### The task
Search the records for "subgraph". Copy every line where it appears.

[Edit tracking data]
========================
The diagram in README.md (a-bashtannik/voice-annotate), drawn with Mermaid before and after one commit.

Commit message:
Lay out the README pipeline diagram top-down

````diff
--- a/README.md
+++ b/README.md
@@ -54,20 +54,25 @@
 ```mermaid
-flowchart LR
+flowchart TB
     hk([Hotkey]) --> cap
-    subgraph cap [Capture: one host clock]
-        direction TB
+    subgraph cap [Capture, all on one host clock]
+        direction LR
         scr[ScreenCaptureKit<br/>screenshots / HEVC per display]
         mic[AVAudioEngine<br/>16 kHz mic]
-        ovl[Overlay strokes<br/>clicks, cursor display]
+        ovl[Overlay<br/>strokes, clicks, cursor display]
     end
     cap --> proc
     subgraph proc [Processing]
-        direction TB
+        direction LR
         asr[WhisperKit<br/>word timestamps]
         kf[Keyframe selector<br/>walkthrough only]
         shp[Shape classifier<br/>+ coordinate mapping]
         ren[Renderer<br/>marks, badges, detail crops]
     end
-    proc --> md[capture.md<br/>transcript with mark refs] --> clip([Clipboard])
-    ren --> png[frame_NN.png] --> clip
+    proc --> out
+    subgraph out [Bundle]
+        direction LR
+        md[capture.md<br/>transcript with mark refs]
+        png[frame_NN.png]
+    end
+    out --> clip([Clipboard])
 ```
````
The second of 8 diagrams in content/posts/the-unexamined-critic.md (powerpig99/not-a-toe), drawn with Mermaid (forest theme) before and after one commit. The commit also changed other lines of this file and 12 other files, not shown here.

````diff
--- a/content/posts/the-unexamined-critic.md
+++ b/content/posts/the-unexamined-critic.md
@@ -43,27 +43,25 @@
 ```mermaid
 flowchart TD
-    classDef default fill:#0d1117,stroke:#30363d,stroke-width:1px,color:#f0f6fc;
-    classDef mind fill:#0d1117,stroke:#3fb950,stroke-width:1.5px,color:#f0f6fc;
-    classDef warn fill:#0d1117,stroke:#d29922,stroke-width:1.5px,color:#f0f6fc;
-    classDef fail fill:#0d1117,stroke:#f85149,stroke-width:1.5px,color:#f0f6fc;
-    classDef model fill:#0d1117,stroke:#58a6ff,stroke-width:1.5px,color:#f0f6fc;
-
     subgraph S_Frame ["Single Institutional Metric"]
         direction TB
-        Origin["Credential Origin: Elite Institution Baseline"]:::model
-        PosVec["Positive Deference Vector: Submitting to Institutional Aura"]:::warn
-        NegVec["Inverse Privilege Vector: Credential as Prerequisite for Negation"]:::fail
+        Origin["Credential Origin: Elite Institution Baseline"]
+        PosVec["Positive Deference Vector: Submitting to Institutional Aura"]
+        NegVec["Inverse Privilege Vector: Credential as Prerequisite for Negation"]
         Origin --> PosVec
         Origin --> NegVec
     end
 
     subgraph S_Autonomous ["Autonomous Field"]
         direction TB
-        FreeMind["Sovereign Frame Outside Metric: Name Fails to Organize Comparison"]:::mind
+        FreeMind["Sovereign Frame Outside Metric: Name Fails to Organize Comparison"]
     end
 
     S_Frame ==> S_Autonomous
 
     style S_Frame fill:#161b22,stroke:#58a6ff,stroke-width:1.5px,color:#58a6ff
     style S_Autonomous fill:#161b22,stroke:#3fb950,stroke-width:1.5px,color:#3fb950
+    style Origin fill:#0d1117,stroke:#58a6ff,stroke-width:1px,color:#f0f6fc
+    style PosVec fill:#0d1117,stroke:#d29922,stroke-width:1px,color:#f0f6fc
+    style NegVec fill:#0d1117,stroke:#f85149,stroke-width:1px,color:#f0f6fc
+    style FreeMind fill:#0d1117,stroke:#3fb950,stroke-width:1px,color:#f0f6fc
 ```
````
========================
### Task answer
-    subgraph cap [Capture: one host clock]
+    subgraph cap [Capture, all on one host clock]
     subgraph proc [Processing]
+    subgraph out [Bundle]
     subgraph S_Frame ["Single Institutional Metric"]
     subgraph S_Autonomous ["Autonomous Field"]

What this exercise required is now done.